• _Assigned task_: Count every line in the data below where the word "page" appears, then state only that count.

• _Dataset content_:
■ ■ ■
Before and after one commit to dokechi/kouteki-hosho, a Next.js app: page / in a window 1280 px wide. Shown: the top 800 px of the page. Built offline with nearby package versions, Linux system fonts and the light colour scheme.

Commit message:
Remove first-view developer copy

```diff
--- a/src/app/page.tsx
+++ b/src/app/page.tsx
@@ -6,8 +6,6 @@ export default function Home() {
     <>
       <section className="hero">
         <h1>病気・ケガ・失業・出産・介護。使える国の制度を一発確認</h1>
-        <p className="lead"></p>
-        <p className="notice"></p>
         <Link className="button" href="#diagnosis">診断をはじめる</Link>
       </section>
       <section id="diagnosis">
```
■ ■ ■
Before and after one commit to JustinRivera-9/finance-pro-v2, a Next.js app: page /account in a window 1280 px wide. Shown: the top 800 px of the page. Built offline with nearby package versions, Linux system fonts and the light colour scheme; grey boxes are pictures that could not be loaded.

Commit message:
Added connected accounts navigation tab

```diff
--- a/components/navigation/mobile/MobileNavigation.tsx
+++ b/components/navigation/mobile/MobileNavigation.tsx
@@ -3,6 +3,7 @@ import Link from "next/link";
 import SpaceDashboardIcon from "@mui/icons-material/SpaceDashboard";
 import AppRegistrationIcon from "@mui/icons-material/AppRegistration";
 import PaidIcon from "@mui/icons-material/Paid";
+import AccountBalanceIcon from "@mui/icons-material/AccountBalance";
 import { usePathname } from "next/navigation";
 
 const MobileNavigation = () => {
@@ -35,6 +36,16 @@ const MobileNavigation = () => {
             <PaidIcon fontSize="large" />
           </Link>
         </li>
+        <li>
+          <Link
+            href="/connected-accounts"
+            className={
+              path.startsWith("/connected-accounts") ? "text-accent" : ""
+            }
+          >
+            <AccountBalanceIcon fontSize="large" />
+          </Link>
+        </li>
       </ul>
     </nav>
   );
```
■ ■ ■
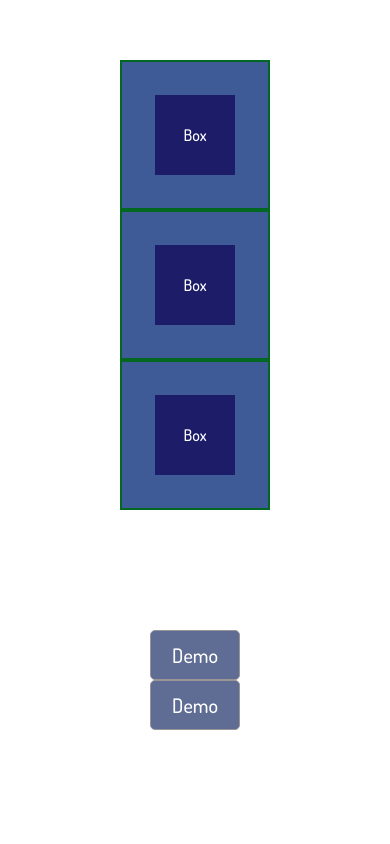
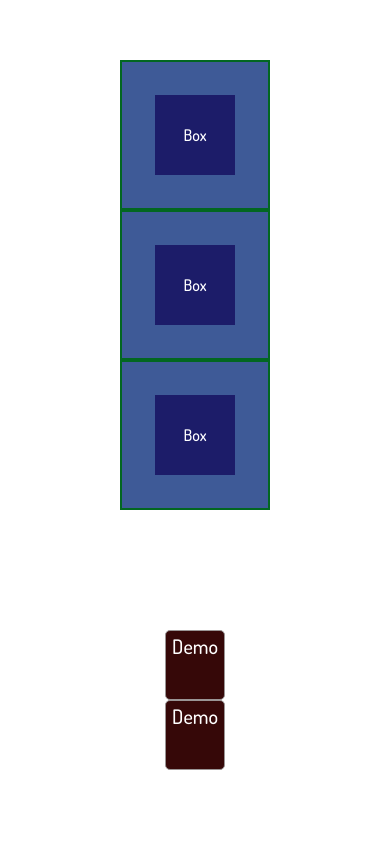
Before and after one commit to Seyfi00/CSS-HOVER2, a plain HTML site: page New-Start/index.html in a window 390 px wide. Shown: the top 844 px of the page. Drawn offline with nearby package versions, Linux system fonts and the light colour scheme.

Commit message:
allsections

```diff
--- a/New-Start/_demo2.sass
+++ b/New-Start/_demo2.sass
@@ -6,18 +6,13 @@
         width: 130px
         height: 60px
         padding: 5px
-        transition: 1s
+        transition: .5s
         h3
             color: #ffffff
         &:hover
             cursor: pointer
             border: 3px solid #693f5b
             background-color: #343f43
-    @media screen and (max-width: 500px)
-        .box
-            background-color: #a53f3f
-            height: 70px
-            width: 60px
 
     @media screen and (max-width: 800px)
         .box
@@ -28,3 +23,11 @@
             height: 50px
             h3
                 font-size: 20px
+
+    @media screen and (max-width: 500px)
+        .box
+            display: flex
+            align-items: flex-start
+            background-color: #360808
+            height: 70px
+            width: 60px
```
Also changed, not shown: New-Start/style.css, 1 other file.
■ ■ ■
• _Answer below_: 5